Prices also rose after data showed that U.S. factory production increased in July at the fastest pace in five months. The 1 percent gain at manufacturers followed a 0.3 percent increase in the prior month that was more than initially estimated, figures from the Federal Reserve in Washington showed today. Wholesale prices in the U.S. rose at a slower pace as fuel costs dropped by the most in eight months.
“The factory production numbers and the wholesale price data were both pretty good,” Michael Lynch, president of Strategic Energy & Economic Research in Winchester, Massachusetts, said by phone. “They point to sustained growth and low inflation.”

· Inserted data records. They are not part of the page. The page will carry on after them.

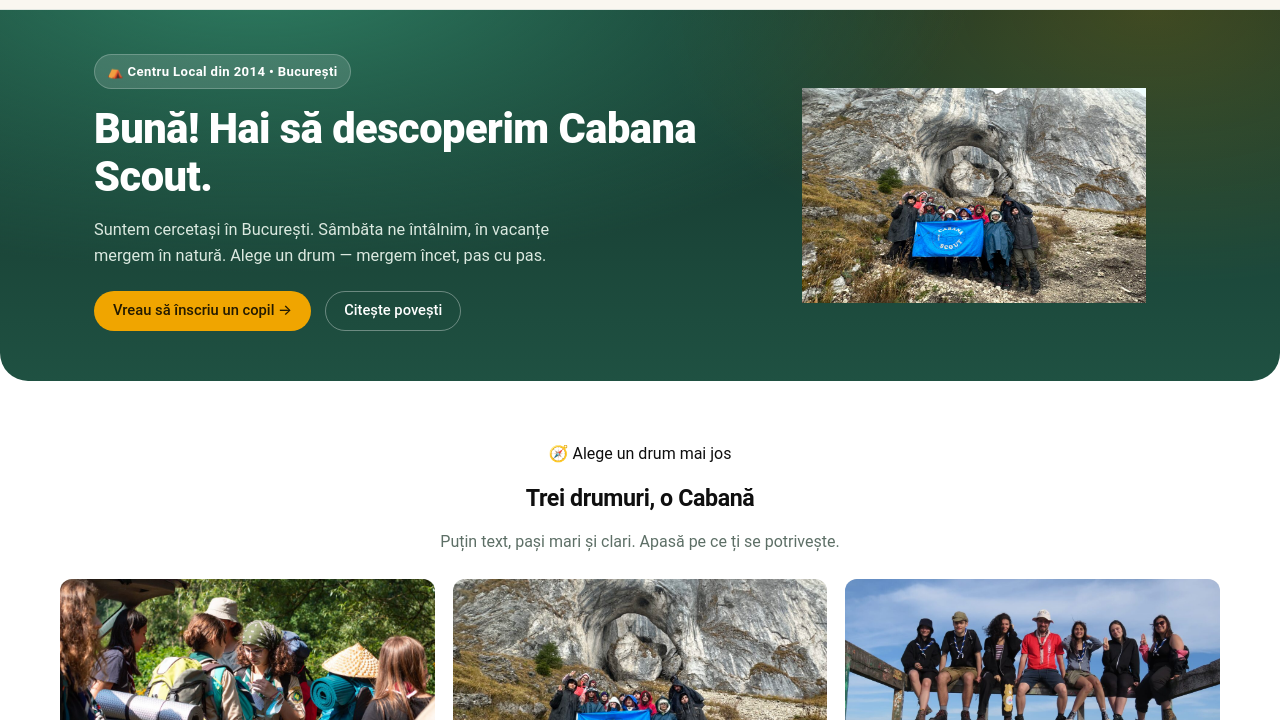
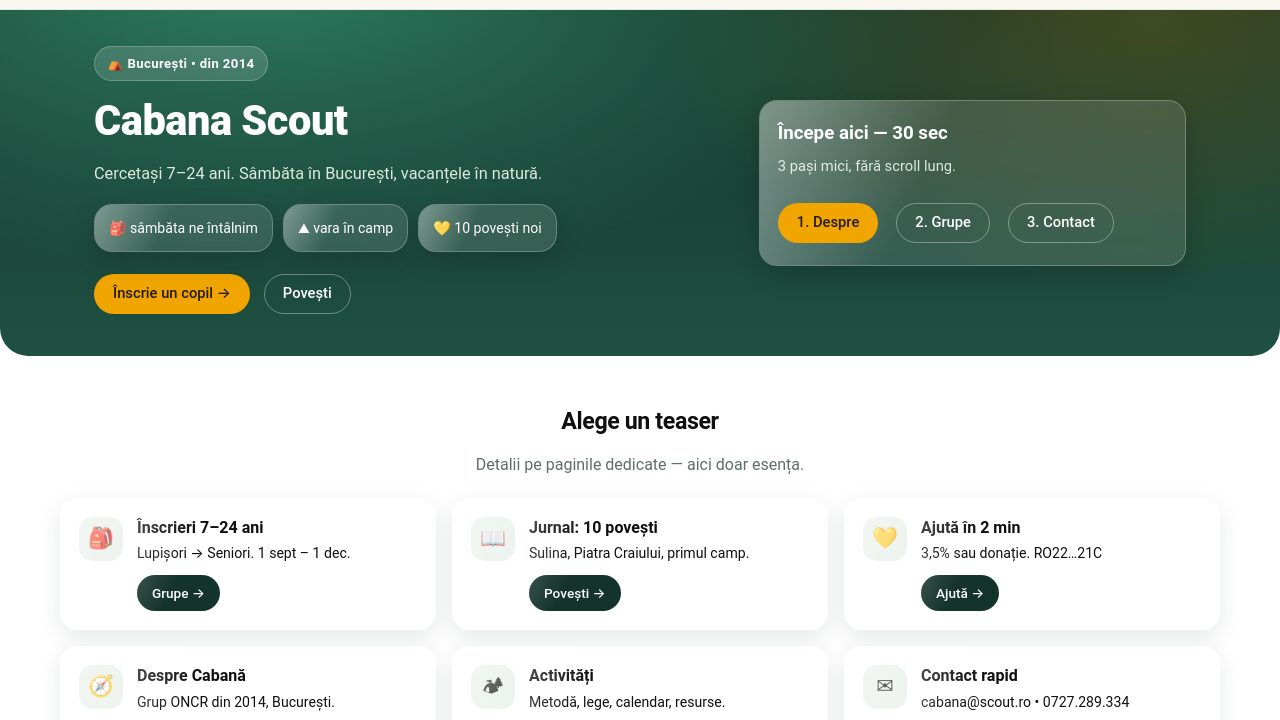
Before and after one commit to sebaptcd/cabanascout.ro, a plain HTML site: page index.html in a window 1280 px wide. Shown: the part 63-783 px from the top of the page. Drawn offline with Linux system fonts and the light colour scheme.

Commit message:
Homepage teasers only + glass cards, no huge images
- Compact hero, no full-bleed photo
- 6 small glass teaser cards with blur + reflective sheen
- Jurnal/articles keep photos, home stays light

```diff
--- a/assets/css/style.css
+++ b/assets/css/style.css
@@ -155,3 +155,19 @@
   .feature-grid,.yt-grid{grid-template-columns:1fr}
   .cta-row .btn,.story-nav .btn{width:100%}
 }
+/* === v5: homepage teasers only + glass === */
+.hero-compact .hero-inner{padding:36px 24px;gap:24px}
+.hero-compact figure{display:none}
+.teasers{display:grid;grid-template-columns:repeat(3,1fr);gap:16px;margin:20px 0}
+.glass{position:relative;background:rgba(255,255,255,.72);backdrop-filter:blur(14px);-webkit-backdrop-filter:blur(14px);border:1px solid rgba(255,255,255,.65);border-radius:18px;padding:18px;box-shadow:0 8px 24px rgba(20,51,42,.10);overflow:hidden}
+.glass::after{content:"";position:absolute;inset:0;background:linear-gradient(115deg,rgba(255,255,255,.55) 0%,rgba(255,255,255,0) 35%);pointer-events:none}
+.hero .glass{background:rgba(255,255,255,.12);border-color:rgba(255,255,255,.25);box-shadow:0 8px 24px rgba(0,0,0,.18)}
+.hero .glass::after{background:linear-gradient(115deg,rgba(255,255,255,.35) 0%,rgba(255,255,255,0) 40%)}
+.teaser{display:flex;gap:14px;align-items:flex-start}
+.teaser .t-ico{flex:0 0 44px;width:44px;height:44px;border-radius:14px;background:var(--sage);display:flex;align-items:center;justify-content:center;font-size:1.3rem}
+.teaser h3{margin:0;font-size:1rem;line-height:1.35}
+.teaser p{margin:4px 0 10px;font-size:.88rem}
+.teaser .btn{padding:8px 14px;min-height:36px;font-size:.85rem}
+.mini-row{display:flex;gap:10px;flex-wrap:wrap;margin:14px 0}
+.mini-row .glass{padding:12px 14px;font-size:.88rem}
+@media(max-width:900px){.teasers{grid-template-columns:1fr;max-width:520px;margin-left:auto;margin-right:auto}}
--- a/index.html
+++ b/index.html
@@ -4,7 +4,7 @@
 <meta charset="utf-8">
 <meta name="viewport" content="width=device-width,initial-scale=1">
 <title>Cabana Scout — Cercetașii României București</title>
-<meta name="description" content="Cabana Scout București: înscrieri copii 7-24 ani, povești din natură, cum poți ajuta. Ghid simplu, pas cu pas.">
+<meta name="description" content="Cabana Scout București: înscrieri copii 7-24 ani, povești din natură, cum poți ajuta.">
 <link rel="icon" href="assets/img/logo.png">
 <link rel="stylesheet" href="assets/css/style.css">
 </head>
@@ -24,59 +24,49 @@
 </div>
 </header>
 
-<div class="hero">
+<div class="hero hero-compact">
 <div class="hero-inner">
 <div>
-<span class="eyebrow">⛺ Centru Local din 2014 • București</span>
-<h1>Bună! Hai să descoperim Cabana Scout.</h1>
-<p class="lead">Suntem cercetași în București. Sâmbăta ne întâlnim, în vacanțe mergem în natură. Alege un drum — mergem încet, pas cu pas.</p>
+<span class="eyebrow">⛺ București • din 2014</span>
+<h1>Cabana Scout</h1>
+<p class="lead">Cercetași 7–24 ani. Sâmbăta în București, vacanțele în natură.</p>
+<div class="mini-row">
+<div class="glass">🎒 sâmbăta ne întâlnim</div>
+<div class="glass">⛰ vara în camp</div>
+<div class="glass">💛 10 povești noi</div>
+</div>
 <div class="cta-row">
-<a class="btn btn-amber" href="grupe.html">Vreau să înscriu un copil →</a>
-<a class="btn btn-ghost" href="jurnal.html">Citește povești</a>
+<a class="btn btn-amber" href="grupe.html">Înscrie un copil →</a>
+<a class="btn btn-ghost" href="jurnal.html">Povești</a>
 </div>
 </div>
-<figure>
-<img src="assets/img/piatra-craiului.jpg" alt="Exploratori pe munte, Piatra Craiului" fetchpriority="high">
-</figure>
+<div>
+<div class="glass">
+<h3 style="margin:0 0 6px;color:#fff">Începe aici — 30 sec</h3>
+<p style="margin:0 0 12px;color:#dbe9e0;font-size:.92rem">3 pași mici, fără scroll lung.</p>
+<p style="margin:0;display:flex;gap:10px;flex-wrap:wrap;position:relative;z-index:1"><a class="btn btn-amber" href="despre.html">1. Despre</a><a class="btn btn-ghost" href="grupe.html">2. Grupe</a><a class="btn btn-ghost" href="contact.html">3. Contact</a></p>
+</div>
+</div>
 </div>
 </div>
 
 <main class="wrap">
 <section class="block">
 <div class="prose" style="text-align:center">
-<p class="progress">🧭 Alege un drum mai jos</p>
-<h2 class="title">Trei drumuri, o Cabană</h2>
-<p class="muted">Puțin text, pași mari și clari. Apasă pe ce ți se potrivește.</p>
+<h2 class="title">Alege un teaser</h2>
+<p class="muted">Detalii pe paginile dedicate — aici doar esența.</p>
 </div>
-<div class="yt-grid">
-<div class="yt-card"><div class="thumb"><img src="assets/img/primul-camp.jpg" alt="Copii în camp" loading="lazy"><span class="badge-t">7–24 ani</span></div><div class="yt-body"><div class="avatar">🎒</div><div><h3>Înscrieri: Lupișori, Temerari, eXploratori, Seniori</h3><p class="yt-meta">Vezi grupa potrivită vârstei</p><p class="yt-link"><a class="btn btn-dark" href="grupe.html">Vezi grupe →</a></p></div></div></div>
-<div class="yt-card"><div class="thumb"><img src="assets/img/piatra-craiului.jpg" alt="Piatra Craiului" loading="lazy"><span class="badge-t">10 povești</span></div><div class="yt-body"><div class="avatar">📖</div><div><h3>Povești din natură: hike-uri, campuri, jurnale</h3><p class="yt-meta">Scrise de cercetași, text integral</p><p class="yt-link"><a class="btn btn-dark" href="jurnal.html">Citește jurnalul →</a></p></div></div></div>
-<div class="yt-card"><div class="thumb"><img src="assets/img/hike-sulina.jpg" alt="Sulina, Delta Dunării" loading="lazy"><span class="badge-t">2 min</span></div><div class="yt-body"><div class="avatar">💛</div><div><h3>Ajută Cabana: donează sau redirecționează 3,5%</h3><p class="yt-meta">IBAN RO22…21C</p><p class="yt-link"><a class="btn btn-dark" href="sustine.html">Vreau să ajut →</a></p></div></div></div>
-</div>
-</section>
-
-<section class="block">
-<div class="band">
-<div>
-<span class="badge">Cine suntem</span>
-<h2 class="title">Un grup cu focul aprins din 2014</h2>
-<p>Cabana Scout e parte din Cercetașii României. Învățăm prin joacă, drumeții și tabere — sâmbăta în București, vara în munți și Deltă.</p>
-<p><a class="btn btn-amber" href="despre.html">Povestea noastră →</a></p>
-</div>
-<div><img src="assets/img/primul-camp.jpg" alt="Tabără Cabana Scout" loading="lazy"></div>
-</div>
-<div class="band">
-<div><img src="assets/img/hike-sulina.jpg" alt="Hike Sulina" loading="lazy"></div>
-<div>
-<span class="badge">Sâmbăta la Cabană</span>
-<h2 class="title">Ce facem împreună?</h2>
-<p>Noduri, orientare, cântece la foc, fapte bune. Vara: camp de 5–7 zile în natură.</p>
-<p><a class="btn btn-dark" href="activitati.html">Vezi activități →</a></p>
-</div>
+<div class="teasers">
+<div class="glass teaser"><div class="t-ico">🎒</div><div><h3>Înscrieri 7–24 ani</h3><p>Lupișori → Seniori. 1 sept – 1 dec.</p><a class="btn btn-dark" href="grupe.html">Grupe →</a></div></div>
+<div class="glass teaser"><div class="t-ico">📖</div><div><h3>Jurnal: 10 povești</h3><p>Sulina, Piatra Craiului, primul camp.</p><a class="btn btn-dark" href="jurnal.html">Povești →</a></div></div>
+<div class="glass teaser"><div class="t-ico">💛</div><div><h3>Ajută în 2 min</h3><p>3,5% sau donație. RO22…21C</p><a class="btn btn-dark" href="sustine.html">Ajută →</a></div></div>
+<div class="glass teaser"><div class="t-ico">🧭</div><div><h3>Despre Cabană</h3><p>Grup ONCR din 2014, București.</p><a class="btn btn-dark" href="despre.html">Despre →</a></div></div>
+<div class="glass teaser"><div class="t-ico">🏕</div><div><h3>Activități</h3><p>Metodă, lege, calendar, resurse.</p><a class="btn btn-dark" href="activitati.html">Vezi →</a></div></div>
+<div class="glass teaser"><div class="t-ico">✉</div><div><h3>Contact rapid</h3><p>cabana@scout.ro • 0727.289.334</p><a class="btn btn-dark" href="contact.html">Scrie-ne →</a></div></div>
 </div>
 <div class="story-nav">
 <a class="btn btn-amber" href="grupe.html">Începe cu înscrierile →</a>
-<a class="btn btn-dark" href="contact.html">Ai întrebări? Scrie-ne →</a>
+<a class="btn btn-dark" href="jurnal.html">Sau citește o poveste →</a>
 </div>
 </section>
 </main>
```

Gasoline for September delivery increased 3.2 cents, or 1.2 percent, to settle at $2.6986 a gallon on the Nymex. Futures tumbled 3.2 percent to $2.6666 yesterday, the lowest close since Feb. 5.
Pump prices fell 0.3 cent to $3.468 a gallon nationwide yesterday, the lowest since March 4, according to AAA, the largest U.S. motoring group.
Ultra low sulfur diesel for September delivery rose 2.85 cents, or 1 percent, to settle at $2.848 a gallon. It closed at $2.8195 yesterday, the lowest settlement since May 31, 2013.
Oil fell earlier on speculation that Iraqi Prime Minister Nouri al-Maliki’s agreement to leave office yesterday may pave the way for the formation of a less divisive government. Kurdish forces are fighting to retake positions overrun by Islamic State fighters in the northern part of the country. Iraq was the second-biggest crude producer in the Organization of Petroleum Exporting Countries last month, according to a Bloomberg survey.
U.S. crude supplies rose 1.4 million barrels to 367 million last week, the first gain since June, Energy Information Administration data showed Aug. 13. Refineries operated at 91.6 percent of their capacity last week, the third straight decline, according to the EIA. U.S. refiners usually schedule maintenance for September and October when gasoline demand slips.
“Prices might be up today but the outlook remains pretty bearish,” Stephen Schork, president of Schork Group Inc. in Villanova, Pennsylvania, said by phone. “Supplies are plentiful and refinery demand will be dropping off further. We’ve broken through key resistance recently and the next target will be the year-to-date low of $91.24.”